two weeks had his quarters on a steamer at City Point. It was during Lincoln's visit that
Sherman came up from North Carolina for his flying conference with Grant, in which the
President took part. Lincoln was at City Point when Petersburg fell. Early on the morning
of April third, he joined Grant who gives a strange glimpse in his Memoirs of their
meeting in the deserted city which so recently had been the last bulwark of the
Confederacy.[1] The same day, Richmond fell. Lincoln had returned to City Point, and
on the following day when confusion reigned in the burning city, he walked through its
streets attended only by a few sailors and by four friends. He visited Libby Prison; and
when a member of his party said that Davis ought to be hanged, Lincoln replied, "Judge
not that ye be not judged."[2] His deepest thoughts, however, were not with the army.
The time was at hand when his statesmanship was to be put to its most severe test. He
had not forgotten the anxious lesson of that success of the Vindictives in balking
momentarily the recognition of Louisiana. it was war to the knife between him and them.
Could he reconstruct the Union in a wise and merciful fashion despite their desperate
He had some strong cards in his hand. First of all, he had time. Congress was not in
session. He had eight months in which to press forward his own plans. If, when Congress
assembled the following December, it should be confronted by a group of reconciled
Southern States, would it venture to refuse them recognition?
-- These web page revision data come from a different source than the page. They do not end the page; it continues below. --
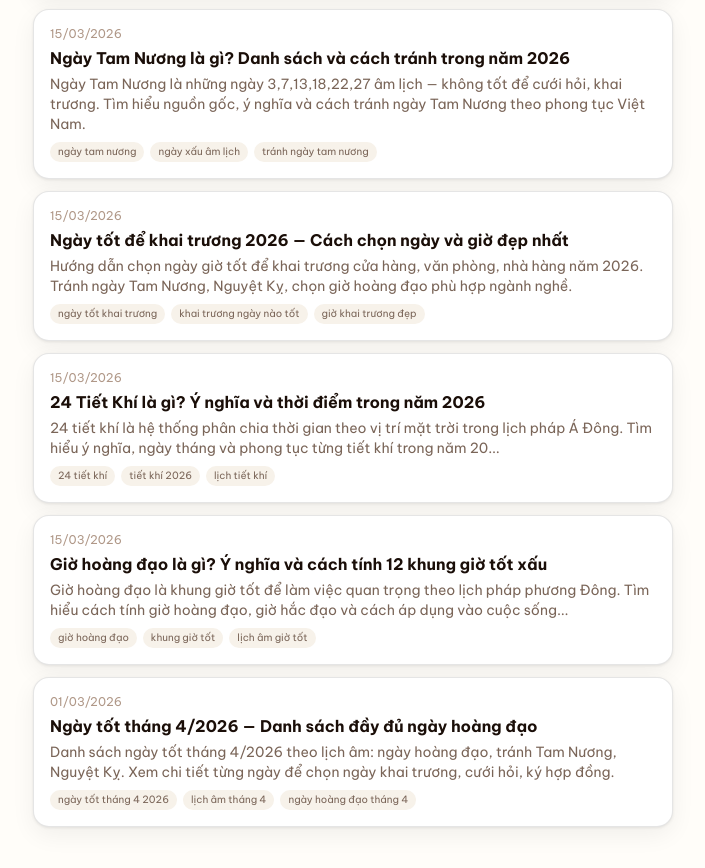
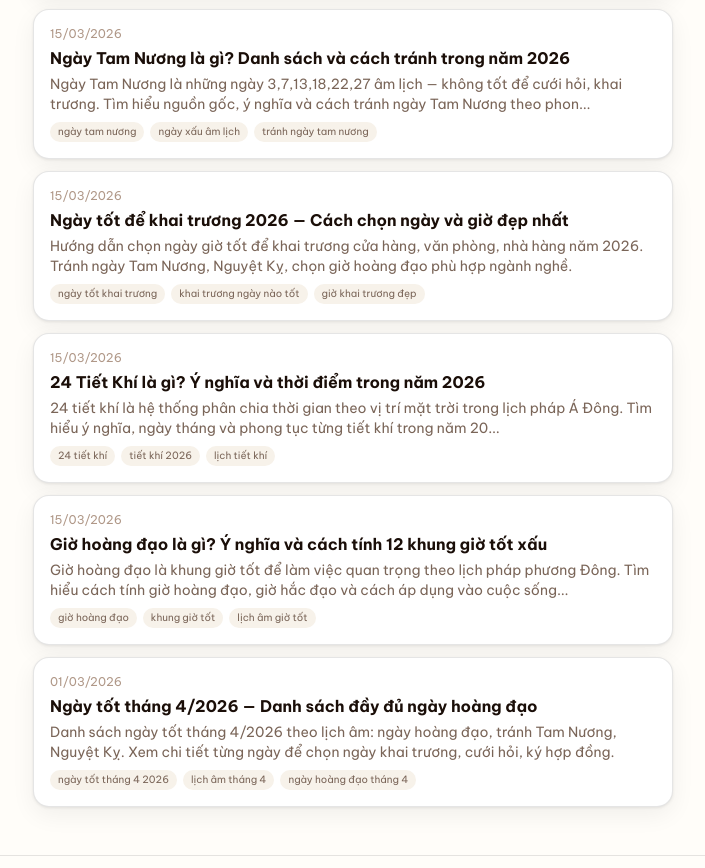
Before and after one commit to letinhclover/lich-van-nien, an Astro site: page /blog in a window 1280 px wide. Shown: the part 981-1849 px from the top of the page, without its empty margins (287-992 px from the left). Built offline with nearby package versions, Linux system fonts and the light colour scheme; Astro itself is replaced by a stand-in of ours.

Commit message:
chore: bulk upload via GitHub Uploader

```diff
--- a/src/content/blog/ngay-tam-nuong-la-gi.md
+++ b/src/content/blog/ngay-tam-nuong-la-gi.md
@@ -1,6 +1,6 @@
 ---
 title: "Ngày Tam Nương là gì? Danh sách và cách tránh trong năm 2026"
-description: "Ngày Tam Nương là những ngày 3,7,13,18,22,27 âm lịch — không tốt để cưới hỏi, khai trương. Tìm hiểu nguồn gốc, ý nghĩa và cách tránh ngày Tam Nương theo phong tục Việt Nam."
+description: "Ngày Tam Nương là những ngày 3,7,13,18,22,27 âm lịch — không tốt để cưới hỏi, khai trương. Tìm hiểu nguồn gốc, ý nghĩa và cách tránh ngày Tam Nương theo phon..."
 pubDate: 2026-03-15
 keywords: ["ngày tam nương", "ngày xấu âm lịch", "tránh ngày tam nương"]
 author: "Lịch Vạn Niên AI"
```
No one could have any
illusions as to what the Vindictives would try to do. They would continue the struggle
they had begun over Louisiana; and if their power permitted, they would rouse the nation
to join battle with the President on that old issue of the war powers, of the dictatorship.
But in Lincoln's hand there were four other cards, all of which Wade and Chandler would
find it hard to match. He had the army. In the last election the army had voted for him
enthusiastically. And the army was free from the spirit of revenge, the Spirit which
Chandler built upon. They had the plain people, the great mass whom the machine
politicians had failed to judge correctly in the August Conspiracy. Pretty generally, he
had the Intellectuals. Lastly, he had--or with skilful generalship he could have--the
The Thirteenth Amendment was not yet adopted. The question had been raised, did it
require three-fourths of all the States for its adoption, or only three-fourths of those that
were ranked as not in rebellion. Here was the issue by means of which the Abolitionists
might all be brought into line. It was by no means certain that every Northern State would
vote for the amendment. In the smaller group of States, there was a chance that the
amendment might fail. But if it were submitted to the larger group; and if every
Reconstructed State, before Congress met, should adopt the amendment; and if it was
apparent that with these Southern adoptions the amendment must prevail, all the great
power of the anti-slavery sentiment would be thrown on the side of the President in favor
of recognizing the new State governments and against the Vindictives. Lincoln held a